[Modification records]
---+---

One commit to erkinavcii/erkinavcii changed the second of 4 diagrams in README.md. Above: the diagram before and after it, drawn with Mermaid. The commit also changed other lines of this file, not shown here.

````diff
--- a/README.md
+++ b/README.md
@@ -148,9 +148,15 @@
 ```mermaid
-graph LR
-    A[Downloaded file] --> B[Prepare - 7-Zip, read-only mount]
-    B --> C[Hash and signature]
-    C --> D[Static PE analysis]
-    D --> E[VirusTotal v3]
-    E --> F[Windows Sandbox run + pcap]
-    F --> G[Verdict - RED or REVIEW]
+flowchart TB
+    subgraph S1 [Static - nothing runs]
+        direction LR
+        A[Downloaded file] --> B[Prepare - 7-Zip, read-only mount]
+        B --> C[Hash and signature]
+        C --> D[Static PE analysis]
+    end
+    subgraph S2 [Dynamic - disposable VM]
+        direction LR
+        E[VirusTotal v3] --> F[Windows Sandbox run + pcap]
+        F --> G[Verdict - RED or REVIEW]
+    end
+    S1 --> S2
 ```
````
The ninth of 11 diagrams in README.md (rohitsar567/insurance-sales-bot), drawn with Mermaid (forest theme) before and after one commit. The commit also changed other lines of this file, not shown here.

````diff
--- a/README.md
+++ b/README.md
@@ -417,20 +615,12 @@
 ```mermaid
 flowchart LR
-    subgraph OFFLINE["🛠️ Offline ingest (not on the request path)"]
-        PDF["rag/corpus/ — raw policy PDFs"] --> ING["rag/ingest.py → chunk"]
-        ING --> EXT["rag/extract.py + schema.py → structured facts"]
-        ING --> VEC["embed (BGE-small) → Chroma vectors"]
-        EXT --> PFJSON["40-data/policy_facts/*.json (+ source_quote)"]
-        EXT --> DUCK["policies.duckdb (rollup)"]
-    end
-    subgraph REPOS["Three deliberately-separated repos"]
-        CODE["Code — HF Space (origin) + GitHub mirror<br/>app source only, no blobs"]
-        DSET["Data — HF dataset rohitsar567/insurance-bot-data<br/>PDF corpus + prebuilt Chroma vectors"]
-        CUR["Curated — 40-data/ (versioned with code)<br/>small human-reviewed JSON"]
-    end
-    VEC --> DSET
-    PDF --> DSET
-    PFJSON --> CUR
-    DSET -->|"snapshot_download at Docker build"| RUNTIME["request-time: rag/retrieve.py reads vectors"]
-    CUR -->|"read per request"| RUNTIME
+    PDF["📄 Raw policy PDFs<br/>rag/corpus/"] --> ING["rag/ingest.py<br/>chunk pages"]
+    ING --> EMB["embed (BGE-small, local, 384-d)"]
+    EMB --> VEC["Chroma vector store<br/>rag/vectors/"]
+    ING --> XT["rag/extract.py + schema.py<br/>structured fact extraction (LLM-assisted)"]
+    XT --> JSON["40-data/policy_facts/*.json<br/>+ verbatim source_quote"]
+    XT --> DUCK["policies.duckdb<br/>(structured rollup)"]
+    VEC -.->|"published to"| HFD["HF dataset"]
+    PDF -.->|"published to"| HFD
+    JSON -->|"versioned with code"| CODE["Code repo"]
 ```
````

---+---

Out of the entries, pull every line that mentions "request".

Exercise output:
-    subgraph OFFLINE["🛠️ Offline ingest (not on the request path)"]
-    DSET -->|"snapshot_download at Docker build"| RUNTIME["request-time: rag/retrieve.py reads vectors"]
-    CUR -->|"read per request"| RUNTIME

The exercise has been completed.